— The task —
An exact, complete copy of the entries is needed, with the pictures left out.
*** Supplied entries Section Begins ***
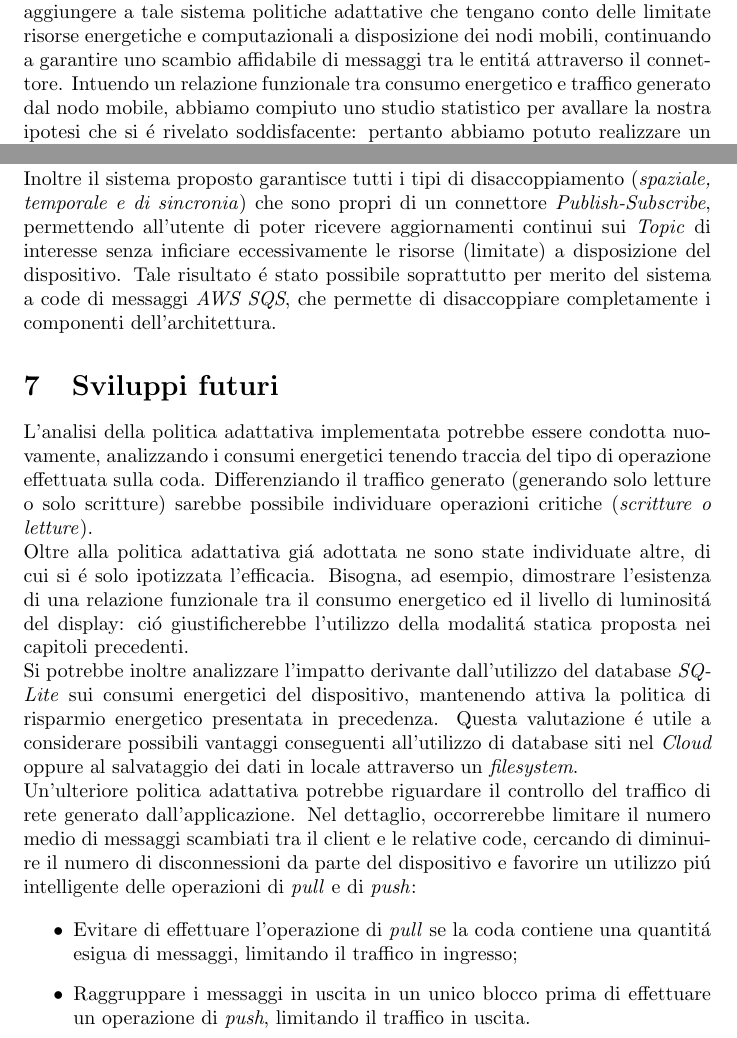
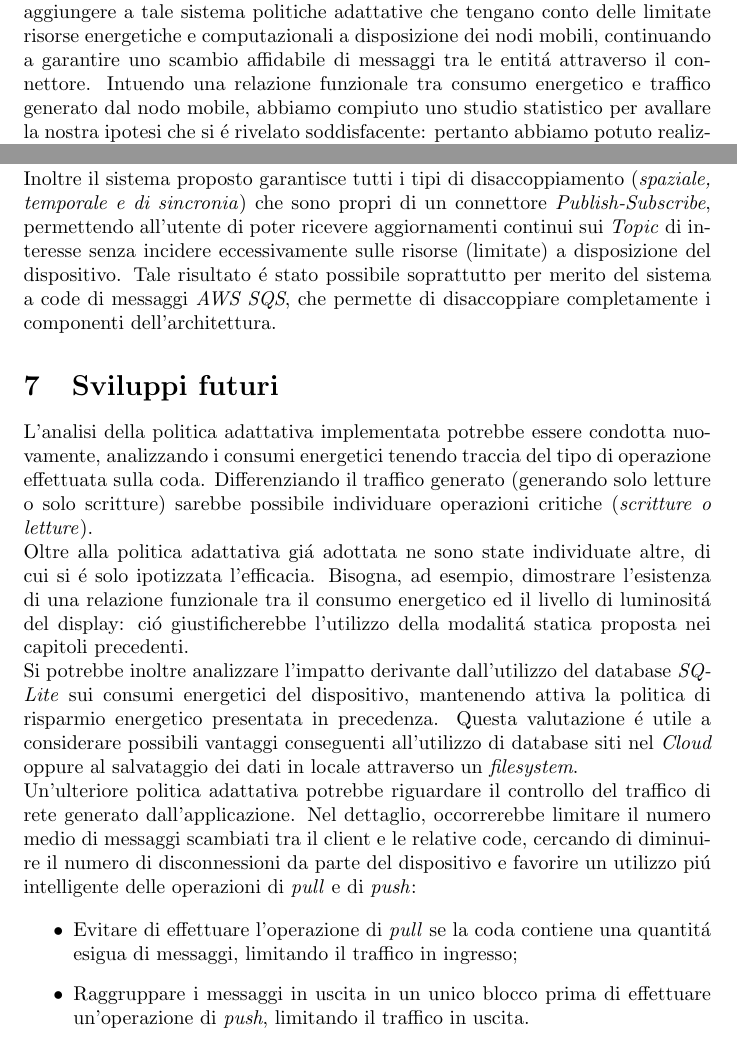
Before and after one commit to alexiey91/MSA, a LaTeX document (Relazione/Relazione_MSA.tex): two parts of pages 3 and 20 of 22, joined at a grey line, cut so that both start at the same text. Compiled offline with pdfLaTeX.

Commit message:
Report last fix

```diff
--- a/Relazione/Relazione_MSA.tex
+++ b/Relazione/Relazione_MSA.tex
@@ -88,8 +88,7 @@
 
 \section{Introduzione}
 
-Il connettore \textit{Publish-Subscribe} presenta caratteristiche interessanti per sistemi caratterizzati da una elevata dinamicit\'a, grazie all'elevato livello di disaccoppiamento che \'e in grado di garantire tra componenti. I componenti coinvolti nell'interazione, per mezzo del connettore, sono i \textit{produttori} e i \textit{consumatori} di determinati eventi generabili. Un evento \'e caratterizzato dal cosidetto \textit{topic} che rappresenta il suo argomento d'appartenenza al quale un \textit{consumatore} pu\'o sottoscriversi se interessato a tale classe di informazioni; il \textit{produttore} a sua volta pu\'o pubblicare eventi associati ad un determinato \textit{topic}. Nello specifico \'e possibile caratterizzare un determinato evento (dopo averlo associato ad un \textit{topic}) in base al suo contenuto utilizzando la politica del tipo \textit{content-based}. Tale modalit\'a di sottoscrizione viene realizzata specificando un filtro e di conseguenza favorisce la riduzione del carico di eventi recapitati ai \textit{consumatori}. Il connettore realizzato si presta all'utilizzo in ambiente mobile in quanto assicura un alto grado di disaccoppiamento, continuando a garantire uno scambio affidabile di messaggi tra le entit\'a coinvolte. Tuttavia ci siamo posti come obiettivo quello di aggiungere a tale sistema politiche adattative che tengano conto delle limitate risorse energetiche e computazionali a disposizione dei nodi mobili, continuando a garantire uno scambio affidabile di messaggi tra le entit\'a attraverso il connettore.
-Intuendo un relazione funzionale tra consumo energetico e traffico generato dal nodo mobile, abbiamo compiuto uno studio statistico per avallare la nostra ipotesi che si \'e rivelato soddisfacente: pertanto abbiamo potuto realizzare un modello matematico finale.
+Il connettore \textit{Publish-Subscribe} presenta caratteristiche interessanti per sistemi caratterizzati da una elevata dinamicit\'a, grazie all'elevato livello di disaccoppiamento che \'e in grado di garantire tra componenti. I componenti coinvolti nell'interazione, per mezzo del connettore, sono i \textit{produttori} e i \textit{consumatori} di determinati eventi generabili. Un evento \'e caratterizzato dal cosidetto \textit{topic} che rappresenta il suo argomento d'appartenenza al quale un \textit{consumatore} pu\'o sottoscriversi se interessato a tale classe di informazioni; il \textit{produttore} a sua volta pu\'o pubblicare eventi associati ad un determinato \textit{topic}. Nello specifico \'e possibile caratterizzare un determinato evento (dopo averlo associato ad un \textit{topic}) in base al suo contenuto utilizzando la politica del tipo \textit{content-based}. Tale modalit\'a di sottoscrizione viene realizzata specificando un filtro e di conseguenza favorisce la riduzione del carico di eventi recapitati ai \textit{consumatori}. Il connettore realizzato si presta all'utilizzo in ambiente mobile in quanto assicura un alto grado di disaccoppiamento, continuando a garantire uno scambio affidabile di messaggi tra le entit\'a coinvolte. Tuttavia ci siamo posti come obiettivo quello di aggiungere a tale sistema politiche adattative che tengano conto delle limitate risorse energetiche e computazionali a disposizione dei nodi mobili, continuando a garantire uno scambio affidabile di messaggi tra le entit\'a attraverso il connettore. Intuendo una relazione funzionale tra consumo energetico e traffico generato dal nodo mobile, abbiamo compiuto uno studio statistico per avallare la nostra ipotesi che si \'e rivelato soddisfacente: pertanto abbiamo potuto realizzare un modello matematico finale.
 La nostra politica adattativa ci permette di controllare il tasso di consumo energetico controllando direttamente la frequenza di interazione del nodo mobile con la rete, gestendo, tramite un monitoraggio continuo dello stato della batteria, le risorse limitate del dispositivo. % scrivere in una frase che il nostro sistema implementa mape?
 
 \section{Obiettivi}
@@ -472,7 +471,7 @@ Questo risultato \'e molto importante poich\'e dimostra che la \textit{frequenza
 
 Alla luce di quanto dimostrato attraverso i test condotti su un ambiente controllato ed utilizzando strumenti matematici appropriati, \'e possibile affermare che la politica adattativa implementata \'e adeguata ad un contesto \textit{mobile} poich\'e garantisce l'accesso affidabile alle risorse e allo stesso tempo limita al meglio la velocit\'a di scarica della batteria.
 \\
-Inoltre il sistema proposto garantisce tutti i tipi di disaccoppiamento (\textit{spaziale, temporale e di sincronia}) che sono propri di un connettore \textit{Publish-Subscribe}, permettendo all'utente di poter ricevere aggiornamenti continui sui \textit{Topic} di interesse senza inficiare eccessivamente le risorse (limitate) a disposizione del dispositivo. Tale risultato \'e stato possibile soprattutto per merito del sistema a code di messaggi \textit{AWS SQS}, che permette di disaccoppiare completamente i componenti dell'architettura.
+Inoltre il sistema proposto garantisce tutti i tipi di disaccoppiamento (\textit{spaziale, temporale e di sincronia}) che sono propri di un connettore \textit{Publish-Subscribe}, permettendo all'utente di poter ricevere aggiornamenti continui sui \textit{Topic} di interesse senza incidere eccessivamente sulle risorse (limitate) a disposizione del dispositivo. Tale risultato \'e stato possibile soprattutto per merito del sistema a code di messaggi \textit{AWS SQS}, che permette di disaccoppiare completamente i componenti dell'architettura.
 
 \section{Sviluppi futuri}
 
@@ -486,7 +485,7 @@ Un'ulteriore politica adattativa potrebbe riguardare il controllo del traffico d
 
 \begin{itemize}
 \item{Evitare di effettuare l'operazione di \textit{pull} se la coda contiene una quantit\'a esigua di messaggi, limitando il traffico in ingresso;}
-\item{Raggruppare i messaggi in uscita in un unico blocco prima di effettuare un operazione di \textit{push}, limitando il traffico in uscita.}
+\item{Raggruppare i messaggi in uscita in un unico blocco prima di effettuare un'operazione di \textit{push}, limitando il traffico in uscita.}
 \end{itemize}
 
 % Da ricordare : appendice strumenti matematici
```
Also changed, not shown: Relazione/Relazione_MSA.pdf, Relazione/Relazione_MSA.tex (2 more changed lines), 2 other files.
*** Supplied entries Section Ends ***
— Answer for this exercise —
Before and after one commit to alexiey91/MSA, a LaTeX document (Relazione/Relazione_MSA.tex): two parts of pages 3 and 20 of 22, joined at a grey line, cut so that both start at the same text. Compiled offline with pdfLaTeX.

Commit message:
Report last fix

```diff
--- a/Relazione/Relazione_MSA.tex
+++ b/Relazione/Relazione_MSA.tex
@@ -88,8 +88,7 @@
 
 \section{Introduzione}
 
-Il connettore \textit{Publish-Subscribe} presenta caratteristiche interessanti per sistemi caratterizzati da una elevata dinamicit\'a, grazie all'elevato livello di disaccoppiamento che \'e in grado di garantire tra componenti. I componenti coinvolti nell'interazione, per mezzo del connettore, sono i \textit{produttori} e i \textit{consumatori} di determinati eventi generabili. Un evento \'e caratterizzato dal cosidetto \textit{topic} che rappresenta il suo argomento d'appartenenza al quale un \textit{consumatore} pu\'o sottoscriversi se interessato a tale classe di informazioni; il \textit{produttore} a sua volta pu\'o pubblicare eventi associati ad un determinato \textit{topic}. Nello specifico \'e possibile caratterizzare un determinato evento (dopo averlo associato ad un \textit{topic}) in base al suo contenuto utilizzando la politica del tipo \textit{content-based}. Tale modalit\'a di sottoscrizione viene realizzata specificando un filtro e di conseguenza favorisce la riduzione del carico di eventi recapitati ai \textit{consumatori}. Il connettore realizzato si presta all'utilizzo in ambiente mobile in quanto assicura un alto grado di disaccoppiamento, continuando a garantire uno scambio affidabile di messaggi tra le entit\'a coinvolte. Tuttavia ci siamo posti come obiettivo quello di aggiungere a tale sistema politiche adattative che tengano conto delle limitate risorse energetiche e computazionali a disposizione dei nodi mobili, continuando a garantire uno scambio affidabile di messaggi tra le entit\'a attraverso il connettore.
-Intuendo un relazione funzionale tra consumo energetico e traffico generato dal nodo mobile, abbiamo compiuto uno studio statistico per avallare la nostra ipotesi che si \'e rivelato soddisfacente: pertanto abbiamo potuto realizzare un modello matematico finale.
+Il connettore \textit{Publish-Subscribe} presenta caratteristiche interessanti per sistemi caratterizzati da una elevata dinamicit\'a, grazie all'elevato livello di disaccoppiamento che \'e in grado di garantire tra componenti. I componenti coinvolti nell'interazione, per mezzo del connettore, sono i \textit{produttori} e i \textit{consumatori} di determinati eventi generabili. Un evento \'e caratterizzato dal cosidetto \textit{topic} che rappresenta il suo argomento d'appartenenza al quale un \textit{consumatore} pu\'o sottoscriversi se interessato a tale classe di informazioni; il \textit{produttore} a sua volta pu\'o pubblicare eventi associati ad un determinato \textit{topic}. Nello specifico \'e possibile caratterizzare un determinato evento (dopo averlo associato ad un \textit{topic}) in base al suo contenuto utilizzando la politica del tipo \textit{content-based}. Tale modalit\'a di sottoscrizione viene realizzata specificando un filtro e di conseguenza favorisce la riduzione del carico di eventi recapitati ai \textit{consumatori}. Il connettore realizzato si presta all'utilizzo in ambiente mobile in quanto assicura un alto grado di disaccoppiamento, continuando a garantire uno scambio affidabile di messaggi tra le entit\'a coinvolte. Tuttavia ci siamo posti come obiettivo quello di aggiungere a tale sistema politiche adattative che tengano conto delle limitate risorse energetiche e computazionali a disposizione dei nodi mobili, continuando a garantire uno scambio affidabile di messaggi tra le entit\'a attraverso il connettore. Intuendo una relazione funzionale tra consumo energetico e traffico generato dal nodo mobile, abbiamo compiuto uno studio statistico per avallare la nostra ipotesi che si \'e rivelato soddisfacente: pertanto abbiamo potuto realizzare un modello matematico finale.
 La nostra politica adattativa ci permette di controllare il tasso di consumo energetico controllando direttamente la frequenza di interazione del nodo mobile con la rete, gestendo, tramite un monitoraggio continuo dello stato della batteria, le risorse limitate del dispositivo. % scrivere in una frase che il nostro sistema implementa mape?
 
 \section{Obiettivi}
@@ -472,7 +471,7 @@ Questo risultato \'e molto importante poich\'e dimostra che la \textit{frequenza
 
 Alla luce di quanto dimostrato attraverso i test condotti su un ambiente controllato ed utilizzando strumenti matematici appropriati, \'e possibile affermare che la politica adattativa implementata \'e adeguata ad un contesto \textit{mobile} poich\'e garantisce l'accesso affidabile alle risorse e allo stesso tempo limita al meglio la velocit\'a di scarica della batteria.
 \\
-Inoltre il sistema proposto garantisce tutti i tipi di disaccoppiamento (\textit{spaziale, temporale e di sincronia}) che sono propri di un connettore \textit{Publish-Subscribe}, permettendo all'utente di poter ricevere aggiornamenti continui sui \textit{Topic} di interesse senza inficiare eccessivamente le risorse (limitate) a disposizione del dispositivo. Tale risultato \'e stato possibile soprattutto per merito del sistema a code di messaggi \textit{AWS SQS}, che permette di disaccoppiare completamente i componenti dell'architettura.
+Inoltre il sistema proposto garantisce tutti i tipi di disaccoppiamento (\textit{spaziale, temporale e di sincronia}) che sono propri di un connettore \textit{Publish-Subscribe}, permettendo all'utente di poter ricevere aggiornamenti continui sui \textit{Topic} di interesse senza incidere eccessivamente sulle risorse (limitate) a disposizione del dispositivo. Tale risultato \'e stato possibile soprattutto per merito del sistema a code di messaggi \textit{AWS SQS}, che permette di disaccoppiare completamente i componenti dell'architettura.
 
 \section{Sviluppi futuri}
 
@@ -486,7 +485,7 @@ Un'ulteriore politica adattativa potrebbe riguardare il controllo del traffico d
 
 \begin{itemize}
 \item{Evitare di effettuare l'operazione di \textit{pull} se la coda contiene una quantit\'a esigua di messaggi, limitando il traffico in ingresso;}
-\item{Raggruppare i messaggi in uscita in un unico blocco prima di effettuare un operazione di \textit{push}, limitando il traffico in uscita.}
+\item{Raggruppare i messaggi in uscita in un unico blocco prima di effettuare un'operazione di \textit{push}, limitando il traffico in uscita.}
 \end{itemize}
 
 % Da ricordare : appendice strumenti matematici
```
Also changed, not shown: Relazione/Relazione_MSA.pdf, Relazione/Relazione_MSA.tex (2 more changed lines), 2 other files.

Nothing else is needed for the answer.